From prison, Tiger King star seeks $94 million

The former owner of a roadside exotic-animal zoo, currently serving a 22 year prison sentence after being found guilty of a murder-for-hire plot targeting an animal rights activist as well as other violations of law, is now suing the federal Interior Department and Wildlife Service as well as other persons involved in the case. The details of his claims are, well, exotic [Zoe Shenton, Cosmopolitan]


  • Was bummed that guy didn’t make my state’s ballot, had hoped to vote for him on 2016. Ditto McAfee in 2020 who just dropped out.

    • We should start a write-in campaign for McAfee with Marc Randazza for VP.

      “McAfee/Randazza: because at this point, what difference does it make?”

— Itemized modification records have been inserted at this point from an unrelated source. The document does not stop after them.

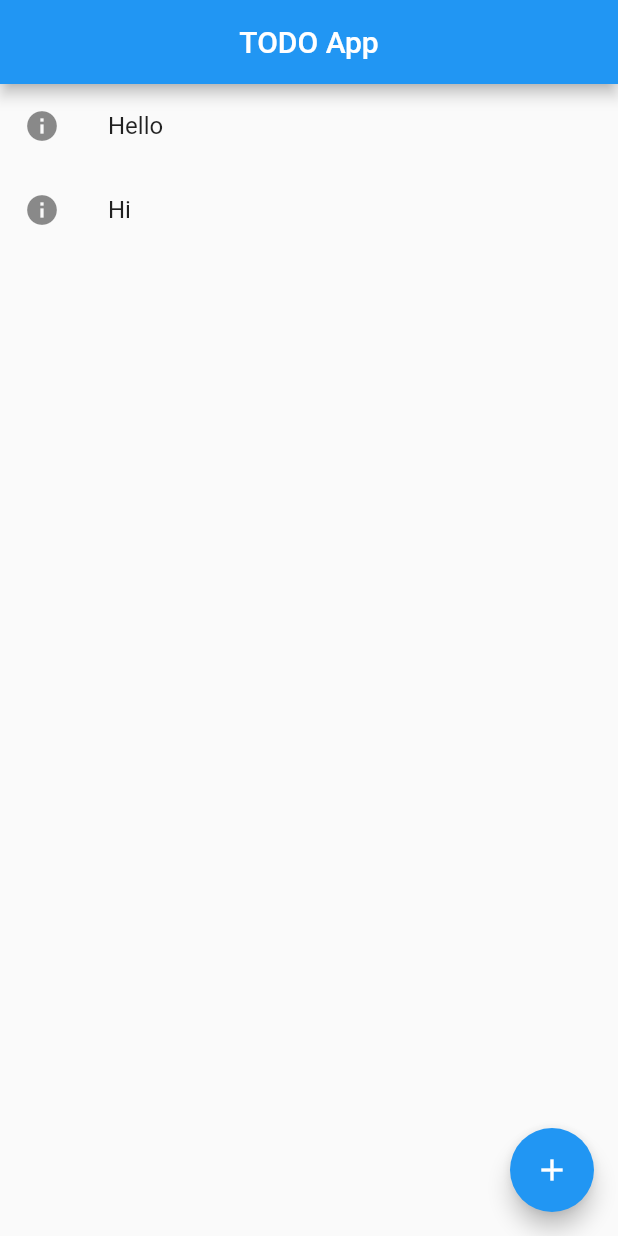
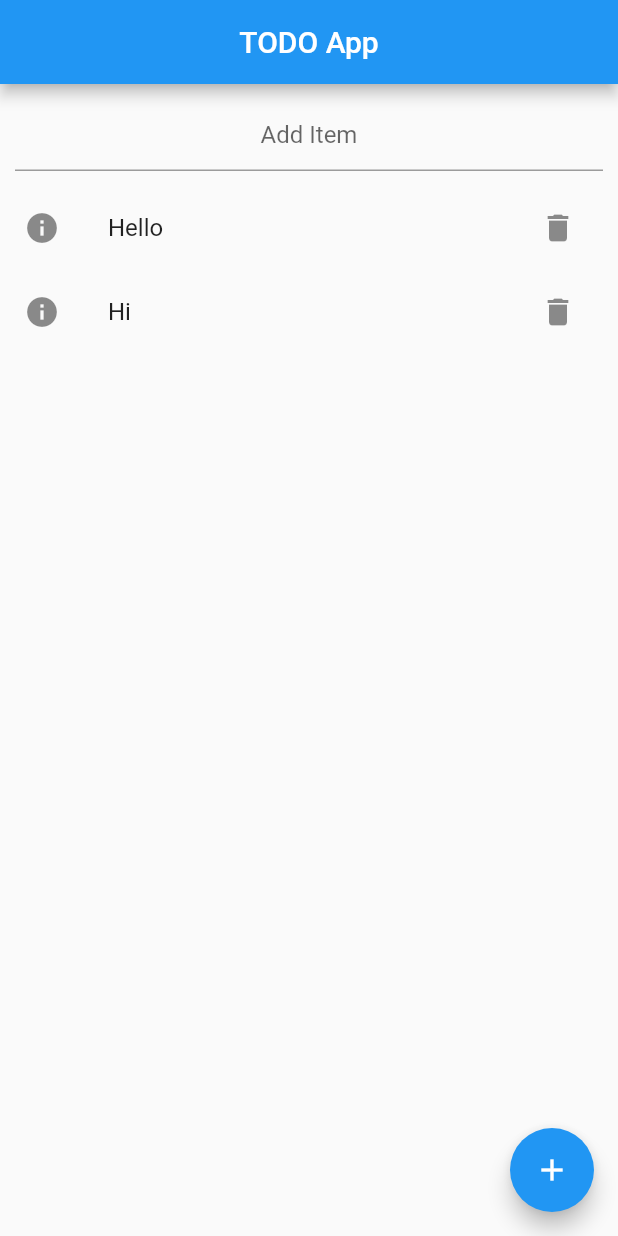
Before and after one commit to SamirPaneru/todo_app, a Flutter app: the screen it shows after launch, on a phone screen of 412 x 824 dp. Run offline on Flutter 3.47's test engine with Material 2 defaults, Android fonts, the phone set to English and light mode, and no system bars.

Commit message:
Can successfully add and remove items

```diff
--- a/lib/main.dart
+++ b/lib/main.dart
@@ -13,11 +13,19 @@ class TODOAPP extends StatefulWidget {
 }
 
 class _TODOAPPState extends State<TODOAPP> {
-  var listTODO = ['Hello', 'Hi'];
+  late String value;
+
+  var listTODO = ['', 'Hello', 'Hi'];
 
   addToDo(String item) {
     setState(() {
-      listTODO.add(item);
+      listTODO.add(item); // append garxa
+    });
+  }
+
+  removeToDo(int index) {
+    setState(() {
+      listTODO.removeAt(index);
     });
   }
 
@@ -30,15 +38,38 @@ class _TODOAPPState extends State<TODOAPP> {
         ),
         floatingActionButton: FloatingActionButton(
           child: Icon(Icons.add),
-          onPressed: () {},
+          onPressed: () {
+            addToDo(value);
+          },
         ),
         body: ListView.builder(
             itemCount: listTODO.length,
             itemBuilder: (context, index) {
-              return ListTile(
-                leading: Icon(Icons.info),
-                title: Text('${listTODO[index]}'),
-              );
+              return index == 0
+                  ? Padding(
+                      padding: const EdgeInsets.all(10.0),
+                      child: TextFormField(
+                        textAlign: TextAlign.center,
+                        decoration: InputDecoration(
+                          hintText: "Add Item",
+                        ),
+                        onChanged: (val) {
+                          setState(() {
+                            value = val;
+                          });
+                        },
+                      ),
+                    )
+                  : ListTile(
+                      leading: Icon(Icons.info),
+                      trailing: IconButton(
+                        icon: Icon(Icons.delete),
+                        onPressed: () {
+                          removeToDo(index);
+                        },
+                      ),
+                      title: Text('${listTODO[index]}'),
+                    );
             }));
   }
 }
```
Also changed, not shown: 1 other file.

  • The suit is frivolous. The only waiver for tort under which Congress has waived sovereign immunity for suit in tort is the Federal Tort Claims Act (FTCA), 28 USC Sec. 1346(b) & 2671 – 2680. Under the FTCA, the only proper defendant is the US. There are courts which have dismissed suits naming agencies, although some have allowed amendment to substitute the US as the sole proper party. More importantly, the sole remedy under the FTCA is monetary damages. The FTCA cannot be used to collaterally attack other the results in other proceedings, including convictions and forfeitures. Schweitzer v. United States, 354 Fed. Appx. 601, 2009 WL 4298178 (3d Cir. 2009) (per curiam) (plaintiff’s FTCA claims were, in effect, collateral attacks on his conviction, which should have been brought via habeas corpus; suit dismissed); Okoro v. Callaghan, 324 F.3d 488 (7th Cir. 2003) (affirming dismissal; suit sought return of gems seized at time of plaintiff’s arrest for attempted sale of narcotics; held that since plaintiff alleged he was trying to sell gems and not heroin, the suit was a collateral attack on his conviction), reh. and reh., en banc, den. (Apr 17, 2003), cert. den., 539 U.S. 910 (2003); Bambulas v. United States, 323 F. Supp. 1271, 1273 (D. S.D. 1971) (FTCA cannot be used to review agency decisions concerning forfeitures when the statutes involved have provisions for review of the agency decisions); De Bonis v. United States, 103 F. Supp. 119, 121 (W. D. Pa. 1952) (Congress set forth specific manner to challenge seizure and litigate issues under the forfeiture acts, so it “did not intend that these issues should be litigated under the general provisions of the Federal Tort Claims Act”. (citations omitted)). If the Agency employees were acting within scope of employment, under the Westfall Act, they are personally immune from an damages claims. 28 USC Sec. 2679. If PLTF is represented by counsel, the court should call them in to show cause why they should not be sanctioned under Rule 11, Fed. R. Civ. Pro. The suit is wasting the time and resources of the court for what, charitably, only appears to be a publicity stunt by someone who cannot stand being out of the limelight.